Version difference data
- - - - -

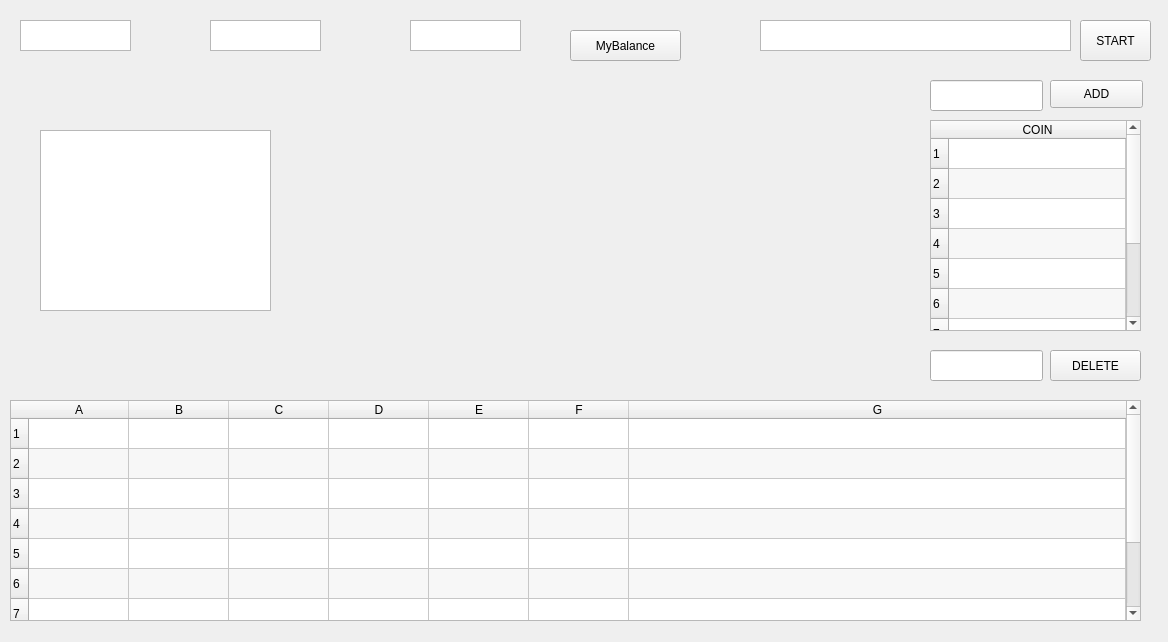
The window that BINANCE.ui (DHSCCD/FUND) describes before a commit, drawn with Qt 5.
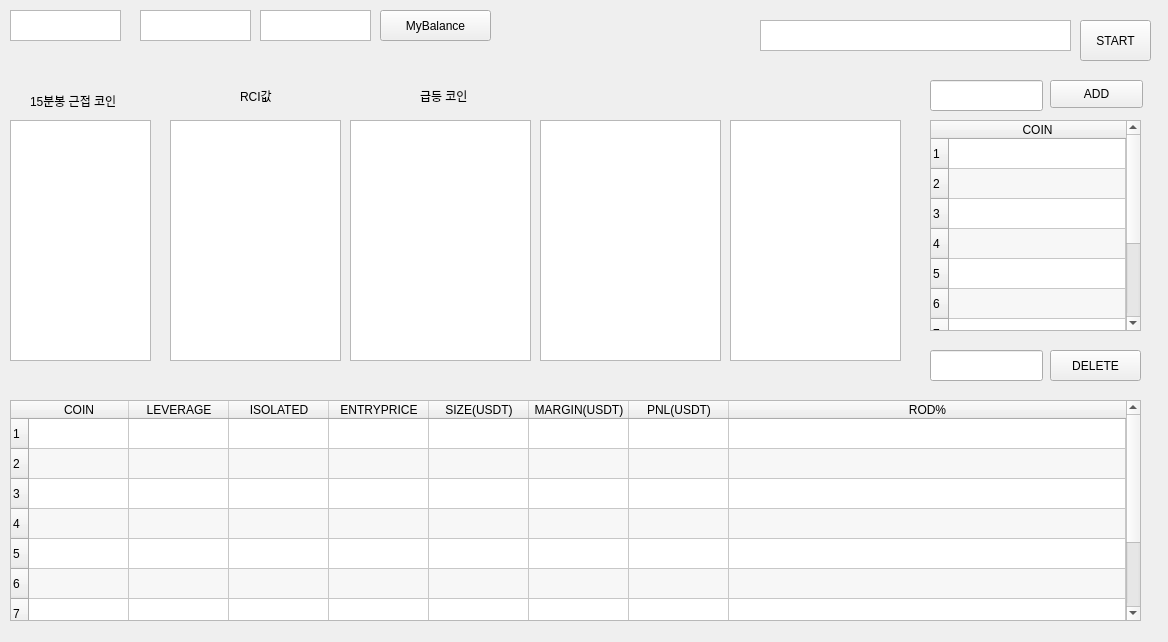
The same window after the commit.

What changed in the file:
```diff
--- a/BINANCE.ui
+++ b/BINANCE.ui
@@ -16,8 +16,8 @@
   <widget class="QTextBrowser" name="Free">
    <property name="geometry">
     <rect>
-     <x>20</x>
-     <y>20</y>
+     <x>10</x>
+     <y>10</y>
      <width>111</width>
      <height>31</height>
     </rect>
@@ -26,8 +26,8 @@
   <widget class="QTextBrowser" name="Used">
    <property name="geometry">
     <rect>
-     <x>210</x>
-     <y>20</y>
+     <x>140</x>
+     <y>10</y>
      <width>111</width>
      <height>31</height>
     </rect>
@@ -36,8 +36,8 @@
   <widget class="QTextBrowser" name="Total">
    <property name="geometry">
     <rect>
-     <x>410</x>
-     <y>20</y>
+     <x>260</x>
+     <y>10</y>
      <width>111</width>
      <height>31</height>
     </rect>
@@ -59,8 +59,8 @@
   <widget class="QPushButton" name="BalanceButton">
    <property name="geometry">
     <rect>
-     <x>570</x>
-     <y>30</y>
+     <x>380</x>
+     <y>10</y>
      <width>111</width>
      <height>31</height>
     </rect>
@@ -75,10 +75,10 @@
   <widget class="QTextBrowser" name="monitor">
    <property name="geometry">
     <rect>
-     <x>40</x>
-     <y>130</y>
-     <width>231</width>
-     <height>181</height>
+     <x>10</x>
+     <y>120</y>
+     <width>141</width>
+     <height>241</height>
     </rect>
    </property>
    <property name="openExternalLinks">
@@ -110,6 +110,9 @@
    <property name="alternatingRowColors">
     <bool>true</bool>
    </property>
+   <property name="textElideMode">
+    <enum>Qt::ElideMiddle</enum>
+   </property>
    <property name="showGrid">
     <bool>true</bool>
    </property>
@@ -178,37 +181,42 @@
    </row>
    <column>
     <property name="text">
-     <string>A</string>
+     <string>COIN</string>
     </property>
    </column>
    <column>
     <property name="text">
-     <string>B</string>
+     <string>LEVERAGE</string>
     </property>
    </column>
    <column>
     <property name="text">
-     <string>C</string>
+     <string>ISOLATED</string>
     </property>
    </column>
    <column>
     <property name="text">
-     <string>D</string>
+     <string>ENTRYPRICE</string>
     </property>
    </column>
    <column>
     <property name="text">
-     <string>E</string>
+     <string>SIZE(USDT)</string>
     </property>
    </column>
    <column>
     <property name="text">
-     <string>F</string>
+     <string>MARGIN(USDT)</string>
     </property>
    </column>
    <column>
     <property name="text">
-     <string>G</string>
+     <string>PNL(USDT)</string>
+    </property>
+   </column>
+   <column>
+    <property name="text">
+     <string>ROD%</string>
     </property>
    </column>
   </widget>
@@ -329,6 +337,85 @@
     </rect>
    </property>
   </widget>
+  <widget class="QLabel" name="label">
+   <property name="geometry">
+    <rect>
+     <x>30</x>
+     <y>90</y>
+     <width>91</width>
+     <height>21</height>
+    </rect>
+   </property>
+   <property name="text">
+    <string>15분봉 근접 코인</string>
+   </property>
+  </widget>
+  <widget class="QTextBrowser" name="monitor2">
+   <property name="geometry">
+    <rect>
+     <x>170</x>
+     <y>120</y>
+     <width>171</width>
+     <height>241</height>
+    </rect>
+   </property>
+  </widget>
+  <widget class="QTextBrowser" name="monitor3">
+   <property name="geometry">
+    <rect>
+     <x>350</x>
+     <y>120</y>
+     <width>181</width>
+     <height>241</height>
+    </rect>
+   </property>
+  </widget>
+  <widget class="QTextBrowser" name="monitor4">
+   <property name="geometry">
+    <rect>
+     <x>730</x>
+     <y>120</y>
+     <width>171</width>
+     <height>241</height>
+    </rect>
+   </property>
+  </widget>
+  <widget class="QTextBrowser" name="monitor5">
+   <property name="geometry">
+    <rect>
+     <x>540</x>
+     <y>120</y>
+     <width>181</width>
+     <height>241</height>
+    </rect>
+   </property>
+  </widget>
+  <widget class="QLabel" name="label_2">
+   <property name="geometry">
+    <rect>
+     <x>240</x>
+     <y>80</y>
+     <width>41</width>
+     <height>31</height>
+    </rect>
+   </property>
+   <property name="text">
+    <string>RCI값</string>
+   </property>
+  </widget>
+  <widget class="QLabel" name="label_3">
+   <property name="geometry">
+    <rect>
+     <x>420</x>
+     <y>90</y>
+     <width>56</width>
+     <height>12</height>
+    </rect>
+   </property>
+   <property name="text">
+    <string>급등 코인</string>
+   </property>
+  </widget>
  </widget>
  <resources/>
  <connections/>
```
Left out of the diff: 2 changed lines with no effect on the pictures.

- - - - -

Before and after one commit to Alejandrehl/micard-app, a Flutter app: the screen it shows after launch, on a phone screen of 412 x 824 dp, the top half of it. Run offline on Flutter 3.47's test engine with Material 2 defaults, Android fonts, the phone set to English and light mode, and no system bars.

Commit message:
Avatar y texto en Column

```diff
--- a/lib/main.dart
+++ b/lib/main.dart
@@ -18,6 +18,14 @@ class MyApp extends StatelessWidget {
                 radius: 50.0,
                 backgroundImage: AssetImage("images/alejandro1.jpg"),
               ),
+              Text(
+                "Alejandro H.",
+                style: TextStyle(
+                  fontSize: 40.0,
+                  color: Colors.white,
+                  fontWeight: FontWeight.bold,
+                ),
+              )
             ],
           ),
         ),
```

- - - - -

WHAT IS EXPECTED:
Could you tally the lines in the data that contain the string "after" and answer with the number alone?

REPLY TO THE TASK:
2